**GOAL OF THE EXERCISE**
Return the lines below in which the string "background" occurs.

Edit difference data
********************

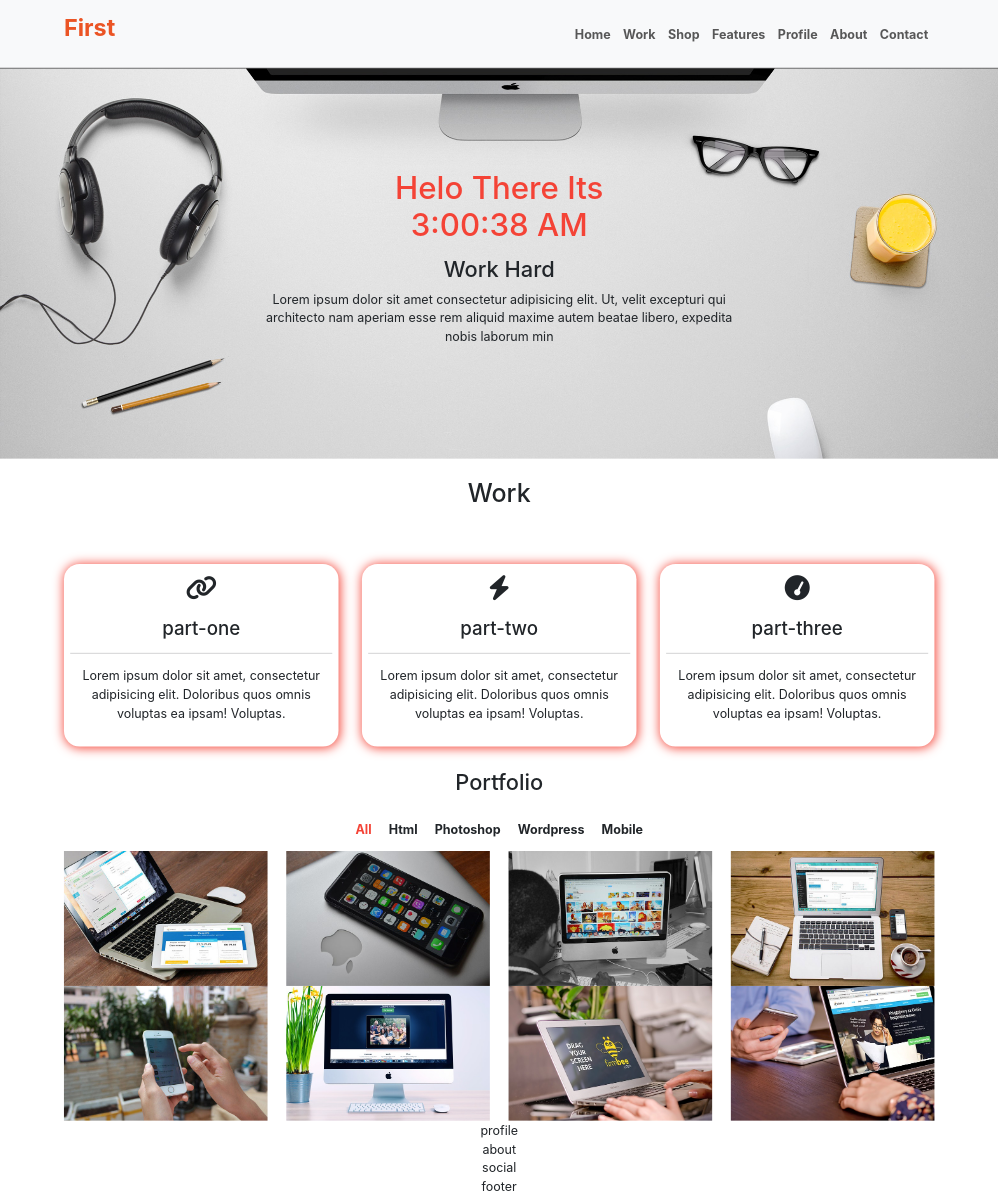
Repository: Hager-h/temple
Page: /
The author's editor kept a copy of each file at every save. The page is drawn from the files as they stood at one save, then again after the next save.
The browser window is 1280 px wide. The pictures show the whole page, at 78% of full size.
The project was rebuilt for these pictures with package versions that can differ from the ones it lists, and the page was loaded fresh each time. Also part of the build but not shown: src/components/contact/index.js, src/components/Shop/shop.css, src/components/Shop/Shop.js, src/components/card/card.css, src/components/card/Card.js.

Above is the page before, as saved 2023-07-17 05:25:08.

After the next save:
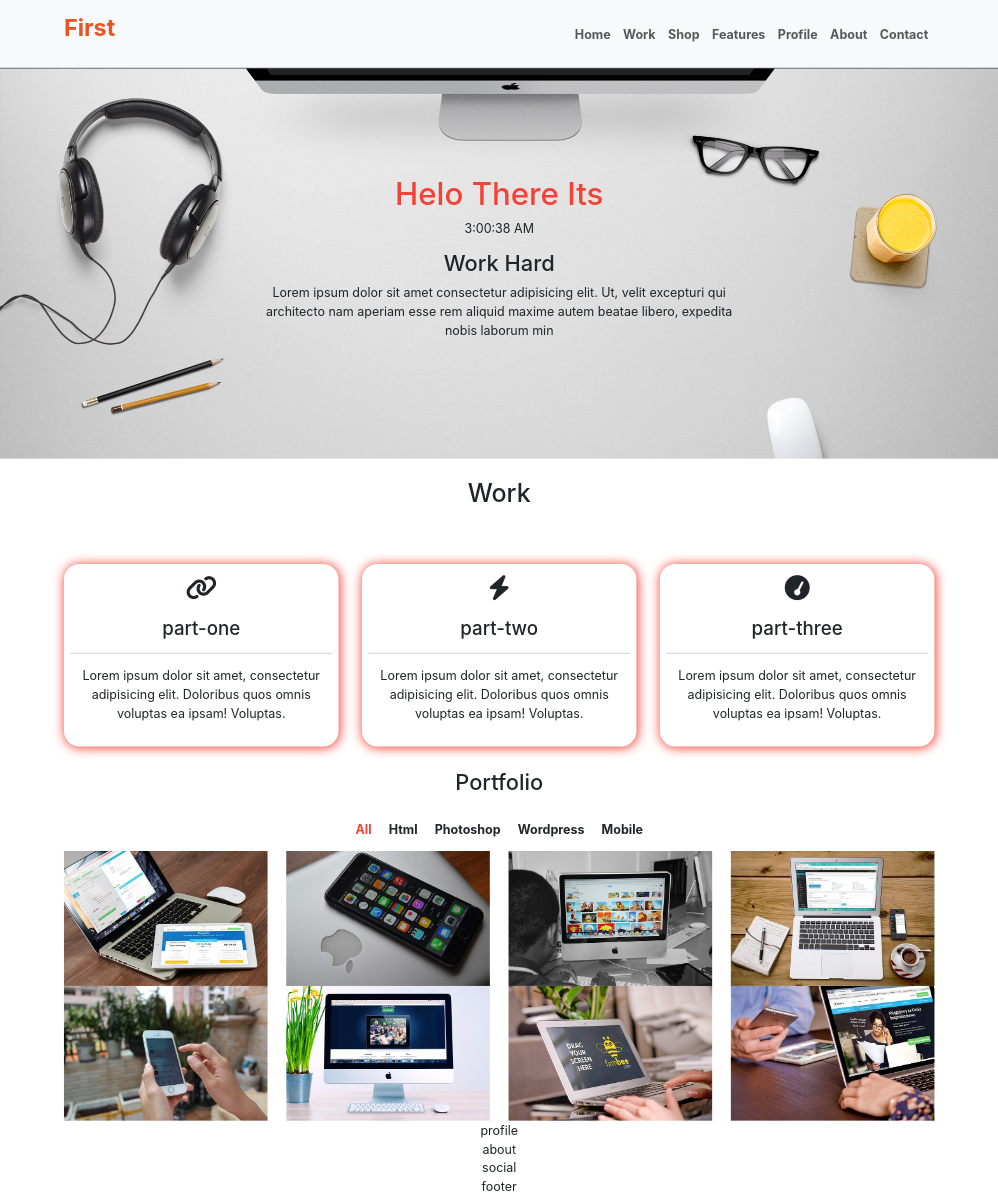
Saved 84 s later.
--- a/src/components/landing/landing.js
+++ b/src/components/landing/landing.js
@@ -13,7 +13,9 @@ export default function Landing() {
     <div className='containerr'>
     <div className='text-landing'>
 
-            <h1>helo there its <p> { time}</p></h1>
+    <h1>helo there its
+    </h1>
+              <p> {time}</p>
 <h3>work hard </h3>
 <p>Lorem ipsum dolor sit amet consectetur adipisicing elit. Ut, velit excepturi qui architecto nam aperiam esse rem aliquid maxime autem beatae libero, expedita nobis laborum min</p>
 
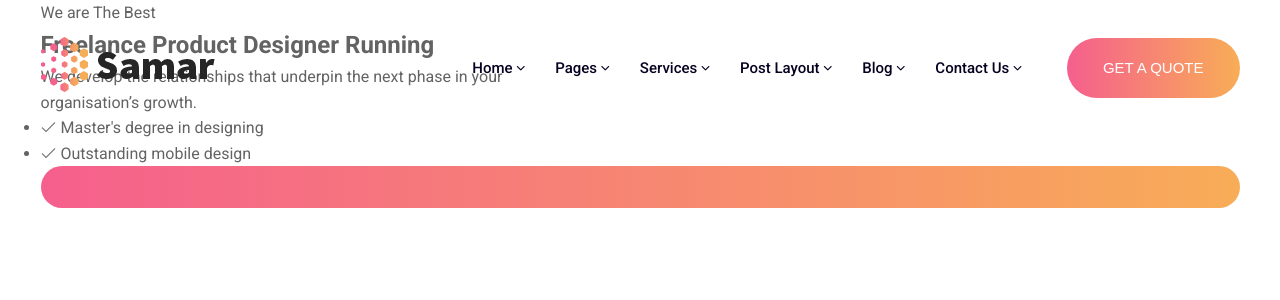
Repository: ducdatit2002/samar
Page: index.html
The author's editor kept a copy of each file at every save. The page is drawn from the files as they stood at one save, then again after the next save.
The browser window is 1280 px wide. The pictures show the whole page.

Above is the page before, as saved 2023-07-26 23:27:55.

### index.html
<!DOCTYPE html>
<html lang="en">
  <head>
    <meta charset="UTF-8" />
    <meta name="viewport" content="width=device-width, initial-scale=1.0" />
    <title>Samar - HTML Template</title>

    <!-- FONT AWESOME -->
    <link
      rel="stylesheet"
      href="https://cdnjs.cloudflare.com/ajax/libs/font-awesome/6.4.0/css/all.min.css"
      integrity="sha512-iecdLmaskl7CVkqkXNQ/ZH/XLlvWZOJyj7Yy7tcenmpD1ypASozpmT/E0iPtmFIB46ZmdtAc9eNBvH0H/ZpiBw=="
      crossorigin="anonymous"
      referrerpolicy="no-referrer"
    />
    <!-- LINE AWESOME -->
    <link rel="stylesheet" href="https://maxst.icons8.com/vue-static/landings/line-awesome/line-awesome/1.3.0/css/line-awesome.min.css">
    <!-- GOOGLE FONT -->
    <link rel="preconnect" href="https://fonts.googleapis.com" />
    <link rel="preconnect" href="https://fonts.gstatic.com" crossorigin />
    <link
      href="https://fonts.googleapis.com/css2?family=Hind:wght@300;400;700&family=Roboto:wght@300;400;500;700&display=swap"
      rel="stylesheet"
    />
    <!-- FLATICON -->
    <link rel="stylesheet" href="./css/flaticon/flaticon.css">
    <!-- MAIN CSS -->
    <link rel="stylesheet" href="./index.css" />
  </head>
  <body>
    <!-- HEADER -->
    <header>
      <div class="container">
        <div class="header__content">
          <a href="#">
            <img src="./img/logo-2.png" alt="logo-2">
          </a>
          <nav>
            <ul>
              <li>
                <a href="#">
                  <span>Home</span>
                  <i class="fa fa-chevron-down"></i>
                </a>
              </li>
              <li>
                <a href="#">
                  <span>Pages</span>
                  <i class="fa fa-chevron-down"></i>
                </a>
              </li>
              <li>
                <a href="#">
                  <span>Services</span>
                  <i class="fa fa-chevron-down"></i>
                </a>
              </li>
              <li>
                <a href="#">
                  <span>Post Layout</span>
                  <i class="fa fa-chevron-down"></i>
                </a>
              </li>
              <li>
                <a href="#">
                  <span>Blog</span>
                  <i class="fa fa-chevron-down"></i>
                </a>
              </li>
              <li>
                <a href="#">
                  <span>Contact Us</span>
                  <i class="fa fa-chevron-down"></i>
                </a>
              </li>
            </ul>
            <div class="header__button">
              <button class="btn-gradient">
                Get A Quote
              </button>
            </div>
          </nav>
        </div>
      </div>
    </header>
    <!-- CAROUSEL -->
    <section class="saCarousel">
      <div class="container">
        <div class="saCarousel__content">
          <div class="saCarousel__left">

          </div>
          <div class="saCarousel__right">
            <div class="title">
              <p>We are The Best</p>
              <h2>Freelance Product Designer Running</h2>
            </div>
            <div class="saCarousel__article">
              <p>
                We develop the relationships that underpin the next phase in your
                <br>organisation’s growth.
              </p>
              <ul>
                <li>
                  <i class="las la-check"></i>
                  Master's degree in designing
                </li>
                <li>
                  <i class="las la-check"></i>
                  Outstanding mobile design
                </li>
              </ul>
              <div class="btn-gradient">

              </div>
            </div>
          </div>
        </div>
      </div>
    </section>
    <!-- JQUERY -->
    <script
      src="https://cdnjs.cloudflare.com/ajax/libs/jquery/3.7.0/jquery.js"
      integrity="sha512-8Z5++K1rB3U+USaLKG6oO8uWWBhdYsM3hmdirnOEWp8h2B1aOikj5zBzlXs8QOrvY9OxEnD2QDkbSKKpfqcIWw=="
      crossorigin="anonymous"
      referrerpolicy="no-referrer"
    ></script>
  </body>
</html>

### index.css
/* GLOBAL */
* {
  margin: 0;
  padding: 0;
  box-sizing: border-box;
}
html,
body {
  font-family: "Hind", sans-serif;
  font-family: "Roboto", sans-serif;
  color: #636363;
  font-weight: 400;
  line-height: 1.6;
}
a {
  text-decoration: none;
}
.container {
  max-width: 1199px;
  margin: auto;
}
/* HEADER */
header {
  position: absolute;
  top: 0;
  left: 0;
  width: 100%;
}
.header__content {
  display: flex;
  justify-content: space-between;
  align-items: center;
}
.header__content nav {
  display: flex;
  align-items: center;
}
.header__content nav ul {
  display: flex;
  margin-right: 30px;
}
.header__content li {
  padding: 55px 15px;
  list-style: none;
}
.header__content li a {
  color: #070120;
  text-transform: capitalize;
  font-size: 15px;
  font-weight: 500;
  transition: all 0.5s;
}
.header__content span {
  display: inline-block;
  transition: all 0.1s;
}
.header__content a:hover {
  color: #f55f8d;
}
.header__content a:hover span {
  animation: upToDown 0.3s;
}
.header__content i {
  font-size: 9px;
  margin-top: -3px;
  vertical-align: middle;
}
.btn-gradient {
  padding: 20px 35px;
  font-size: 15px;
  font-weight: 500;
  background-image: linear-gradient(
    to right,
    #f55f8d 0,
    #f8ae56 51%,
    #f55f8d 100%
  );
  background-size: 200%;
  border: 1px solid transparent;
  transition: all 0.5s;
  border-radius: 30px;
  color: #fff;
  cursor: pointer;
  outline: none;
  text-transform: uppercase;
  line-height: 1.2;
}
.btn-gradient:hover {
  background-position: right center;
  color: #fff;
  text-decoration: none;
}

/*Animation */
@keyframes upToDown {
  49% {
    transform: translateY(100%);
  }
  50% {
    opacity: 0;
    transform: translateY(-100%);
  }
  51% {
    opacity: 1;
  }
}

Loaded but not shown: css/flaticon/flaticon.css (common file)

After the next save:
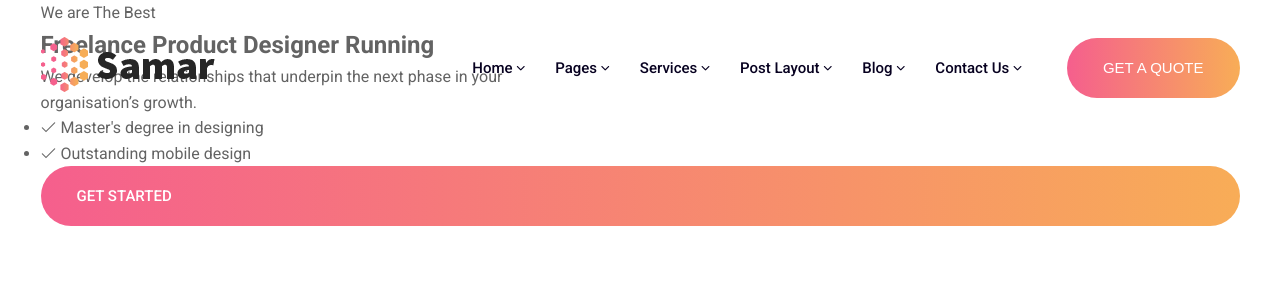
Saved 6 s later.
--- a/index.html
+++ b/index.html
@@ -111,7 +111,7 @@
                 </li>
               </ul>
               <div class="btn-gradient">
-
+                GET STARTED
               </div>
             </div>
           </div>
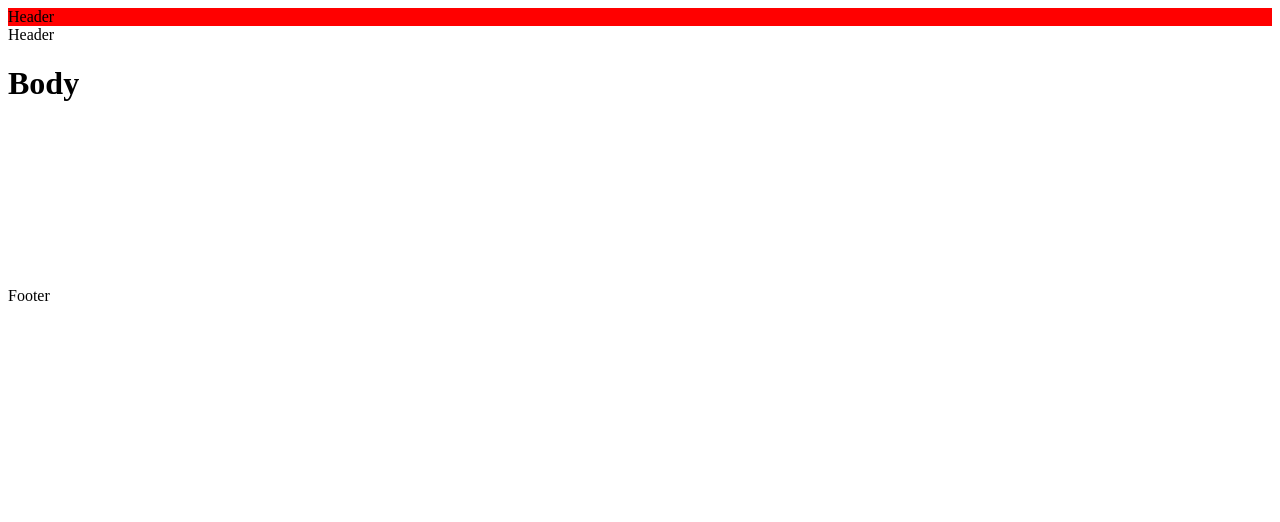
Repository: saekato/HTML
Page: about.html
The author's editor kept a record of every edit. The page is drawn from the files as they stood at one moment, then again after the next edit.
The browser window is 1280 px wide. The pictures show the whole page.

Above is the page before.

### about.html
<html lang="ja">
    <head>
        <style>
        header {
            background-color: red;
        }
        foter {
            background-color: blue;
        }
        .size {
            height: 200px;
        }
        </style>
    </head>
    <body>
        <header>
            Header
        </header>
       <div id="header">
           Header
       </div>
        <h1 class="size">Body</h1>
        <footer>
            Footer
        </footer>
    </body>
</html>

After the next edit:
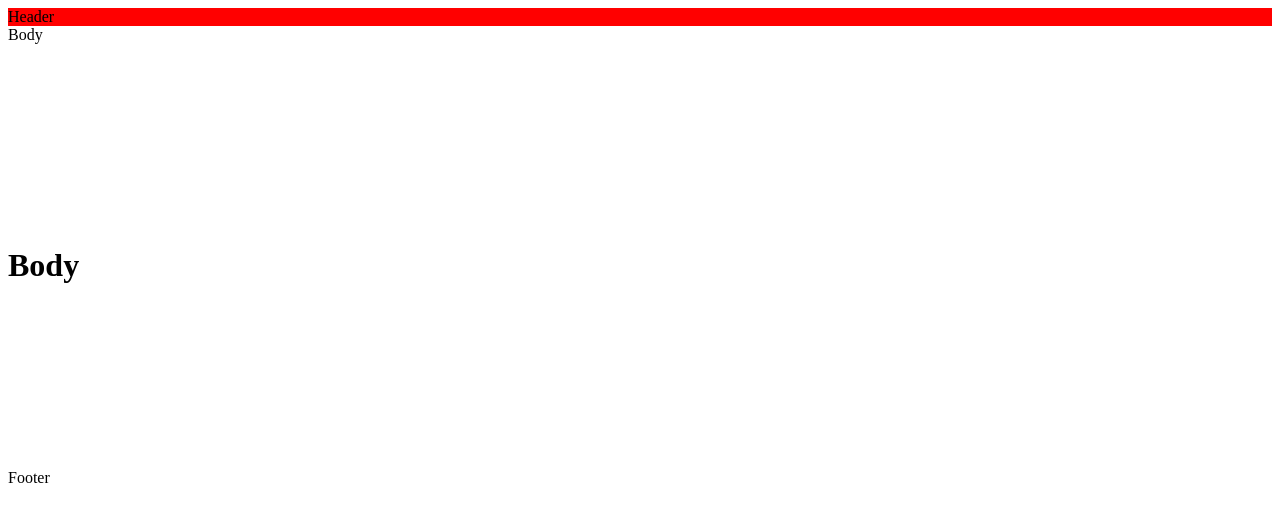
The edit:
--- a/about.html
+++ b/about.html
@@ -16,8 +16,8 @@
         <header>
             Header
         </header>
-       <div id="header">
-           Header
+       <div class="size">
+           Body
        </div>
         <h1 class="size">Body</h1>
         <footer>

********************

**ANSWER SECTION**
  background-image: linear-gradient(
  background-size: 200%;
  background-position: right center;
            background-color: red;
            background-color: blue;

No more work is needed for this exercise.